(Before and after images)
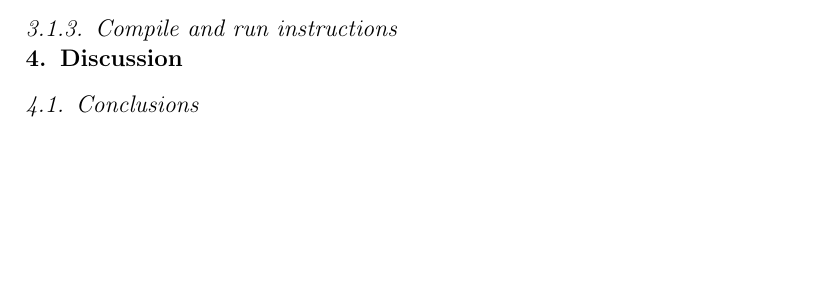
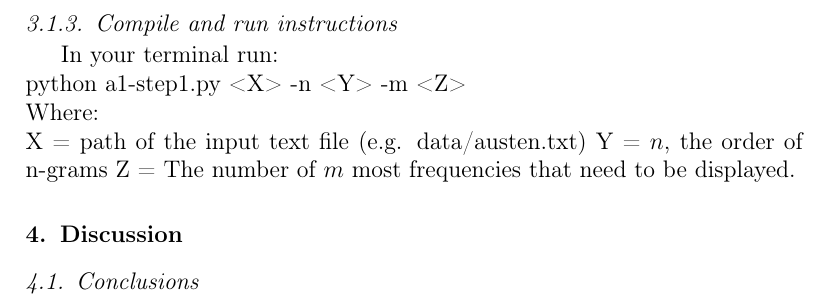
Before and after one commit to TMMeijers/NTI_2014-2015, a LaTeX paper (tex/reportA.tex): part of page 3 of 3 before the commit and part of page 4 of 4 after it, cut so that both start at the same text, the shorter picture padded with empty space. Compiled offline with pdfLaTeX.

Commit message:
compile instructions

```diff
--- a/tex/reportA.tex
+++ b/tex/reportA.tex
@@ -72,6 +72,12 @@ Sum of frequencies = 617090
 Sum of frequencies = 617089
 \end{itemize}
 \subsubsection{Compile and run instructions}
+In your terminal run:\\
+python a1-step1.py <X> -n <Y> -m <Z>\\
+Where:\\
+X = path of the input text file (e.g. data/austen.txt)
+Y = $n$, the order of n-grams
+Z = The number of $m$ most frequencies that need to be displayed.
 \section{Discussion}
 \subsection{Conclusions}
 \end{document}
```
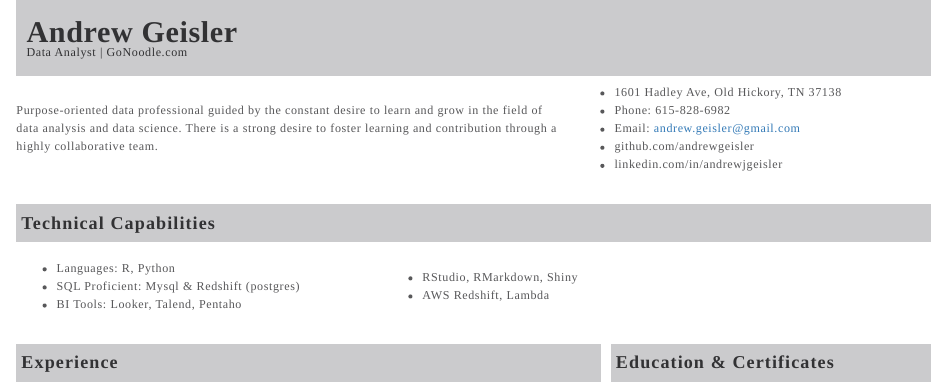
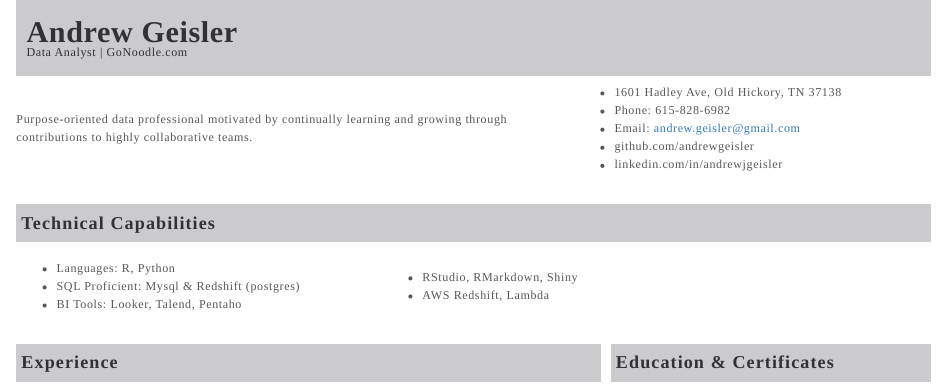
Before and after one commit to andrewgeisler/andrew-geisler, an R Markdown document (andrew-geisler.Rmd): the page in a window 1100 px wide, from its top. The pictures show the output file andrew-geisler.html that the author committed with the source, opened offline.

Commit message:
updated intro

```diff
--- a/andrew-geisler.Rmd
+++ b/andrew-geisler.Rmd
@@ -11,7 +11,7 @@ css: custom.css
 
 <table width="100%"><tr><td width="60%">
 
-Purpose-oriented data professional guided by the constant desire to learn and grow in the field of data analysis and data science. There is a strong desire to foster learning and contribution through a highly collaborative team.
+Purpose-oriented data professional motivated by continually learning and growing through contributions to highly collaborative teams.
 
 </td><td width="1%"><td width="39%">
 - 1601 Hadley Ave, Old Hickory, TN 37138
```
Also changed, not shown: andrew-geisler.html, andrew-geisler.pdf.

_What you will do_: Copy the data exactly. Pictures do not belong in the copy.

_Written answer_:
Before and after one commit to TMMeijers/NTI_2014-2015, a LaTeX paper (tex/reportA.tex): part of page 3 of 3 before the commit and part of page 4 of 4 after it, cut so that both start at the same text, the shorter picture padded with empty space. Compiled offline with pdfLaTeX.

Commit message:
compile instructions

```diff
--- a/tex/reportA.tex
+++ b/tex/reportA.tex
@@ -72,6 +72,12 @@ Sum of frequencies = 617090
 Sum of frequencies = 617089
 \end{itemize}
 \subsubsection{Compile and run instructions}
+In your terminal run:\\
+python a1-step1.py <X> -n <Y> -m <Z>\\
+Where:\\
+X = path of the input text file (e.g. data/austen.txt)
+Y = $n$, the order of n-grams
+Z = The number of $m$ most frequencies that need to be displayed.
 \section{Discussion}
 \subsection{Conclusions}
 \end{document}
```
Before and after one commit to andrewgeisler/andrew-geisler, an R Markdown document (andrew-geisler.Rmd): the page in a window 1100 px wide, from its top. The pictures show the output file andrew-geisler.html that the author committed with the source, opened offline.

Commit message:
updated intro

```diff
--- a/andrew-geisler.Rmd
+++ b/andrew-geisler.Rmd
@@ -11,7 +11,7 @@ css: custom.css
 
 <table width="100%"><tr><td width="60%">
 
-Purpose-oriented data professional guided by the constant desire to learn and grow in the field of data analysis and data science. There is a strong desire to foster learning and contribution through a highly collaborative team.
+Purpose-oriented data professional motivated by continually learning and growing through contributions to highly collaborative teams.
 
 </td><td width="1%"><td width="39%">
 - 1601 Hadley Ave, Old Hickory, TN 37138
```
Also changed, not shown: andrew-geisler.html, andrew-geisler.pdf.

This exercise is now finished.